- **Assignment**:
Only lines holding "import" are wanted; copy each of them from the records below.

- **Data shown**:
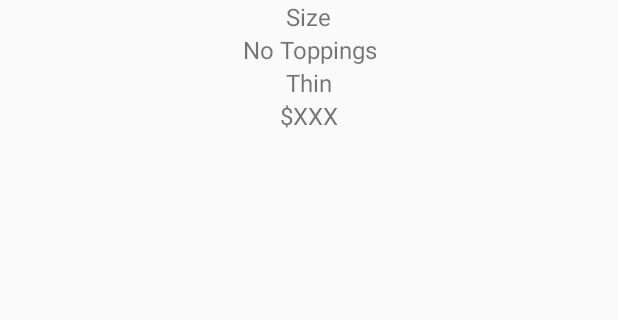
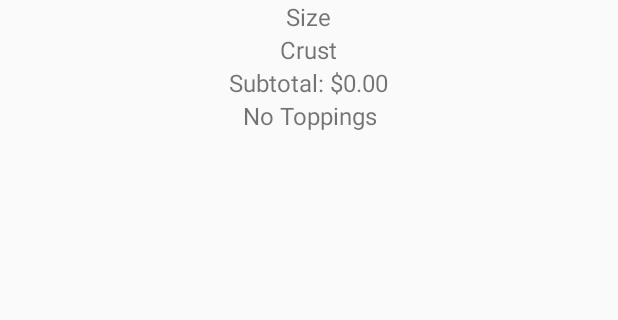
Before and after one commit to prarabdhathapa/Android_Pizza, an Android app: the layout item_pizza.xml on its own in the app's theme, with its tools: preview values and no code run, on a phone screen of 412 x 824 dp, the part 363-683 px from its top. Run offline under Robolectric (Android 15) with nearby library versions, the phone set to English and light mode, and no system bars.

Commit message:
Final Cleanup

```diff
--- a/app/src/main/java/src/OrderAdapter.java
+++ b/app/src/main/java/src/OrderAdapter.java
@@ -10,6 +10,7 @@ import android.widget.TextView;
 import com.example.cs213_project_5.R;
 
 import java.util.ArrayList;
+
 import src.pizzeria.Order;
 import src.pizzeria.Pizza;
 
@@ -18,7 +19,7 @@ public class OrderAdapter extends ArrayAdapter<Order> {
     private Context context;
     private ArrayList<Order> orders;
 
-    public OrderAdapter(Context context, ArrayList<Order> orders) {
+    OrderAdapter(Context context, ArrayList<Order> orders) {
         super(context, R.layout.item_order, orders);
         this.context = context;
         this.orders = orders;
--- a/app/src/main/java/src/ToppingsAdapter.java
+++ b/app/src/main/java/src/ToppingsAdapter.java
@@ -16,10 +16,9 @@ import java.util.ArrayList;
 import src.pizzeria.*;
 
 public class ToppingsAdapter extends RecyclerView.Adapter<ToppingsAdapter.ToppingsViewHolder> {
-
+    private static final int MAX_TOPPINGS = 7;
     private final ArrayList<Toppings> toppings;
     private final ArrayList<Toppings> selectedToppings = new ArrayList<>();
-    private static final int MAX_TOPPINGS = 7;
     private boolean isSelectionEnabled = true;
     private OnToppingClickListener listener;
 
--- a/app/src/main/res/layout/item_pizza.xml
+++ b/app/src/main/res/layout/item_pizza.xml
@@ -10,8 +10,8 @@
         android:id="@+id/pizzaImage"
         android:layout_width="wrap_content"
         android:layout_height="200dp"
+        android:layout_gravity="center"
         android:layout_marginBottom="4dp"
-        android:layout_gravity="center"
         android:src="@drawable/ic_pizza" />
 
     <!-- Text for the pizza name -->
@@ -22,36 +22,38 @@
         android:text="@string/defaultPizza"
         android:textSize="16sp"
         android:textStyle="bold" />
+
     <TextView
         android:id="@+id/pizza_size"
         android:layout_width="wrap_content"
         android:layout_height="wrap_content"
+        android:gravity="center"
         android:text="@string/defaultSize"
-        android:textSize="16sp"
-        android:gravity="center" />
+        android:textSize="16sp" />
+
+    <TextView
+        android:id="@+id/pizza_crust"
+        android:layout_width="wrap_content"
+        android:layout_height="wrap_content"
+        android:gravity="center"
+        android:text="@string/defaultCrust"
+        android:textSize="16sp" />
+
+    <TextView
+        android:id="@+id/pizza_price"
+        android:layout_width="wrap_content"
+        android:layout_height="wrap_content"
+        android:gravity="center"
+        android:text="@string/defaultOrderSubtotal"
+        android:textSize="16sp" />
 
     <TextView
         android:id="@+id/pizza_toppings"
         android:layout_width="wrap_content"
         android:layout_height="wrap_content"
+        android:gravity="center"
         android:text="@string/defaultToppings"
-        android:textSize="16sp"
-        android:gravity="center" />
-
-    <TextView
-        android:id="@+id/pizza_crust"
-        android:layout_width="wrap_content"
-        android:layout_height="wrap_content"
-        android:text="Thin"
-        android:textSize="16sp"
-        android:gravity="center" />
-    <TextView
-        android:id="@+id/pizza_price"
-        android:layout_width="wrap_content"
-        android:layout_height="wrap_content"
-        android:text="$XXX"
-        android:textSize="16sp"
-        android:gravity="center" />
+        android:textSize="16sp" />
 
 
 </LinearLayout>
--- a/app/src/main/res/values/strings.xml
+++ b/app/src/main/res/values/strings.xml
@@ -26,6 +26,7 @@
     <string name="defaultTopping">Topping Name</string>
     <string name="defaultPizza">Pizza Name</string>
     <string name="defaultSize">Size</string>
+    <string name="defaultCrust">Crust</string>
     <string name="defaultToppings">No Toppings</string>
     <string name="defaultOrderID">Order #</string>
     <string name="defaultPizzaDetails">Pizza Details Here</string>
```
Also changed, not shown: app/src/main/java/src/CreatePizzaActivity.java (+16 -54 lines), app/src/main/java/src/CurrentOrderActivity.java (+10 -11 lines), app/src/main/java/src/OrderHistoryActivity.java (+12 -5 lines), app/src/main/java/src/PizzaAdapter.java (+6 -5 lines), app/src/main/java/src/Pizzeria.java (+11 -18 lines), app/src/main/res/layout/activity_order_history.xml (+2 -23 lines).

- **Task output**:
@@ -10,6 +10,7 @@ import android.widget.TextView;
 import com.example.cs213_project_5.R;
 import java.util.ArrayList;
 import src.pizzeria.Order;
 import src.pizzeria.Pizza;
@@ -16,10 +16,9 @@ import java.util.ArrayList;
 import src.pizzeria.*;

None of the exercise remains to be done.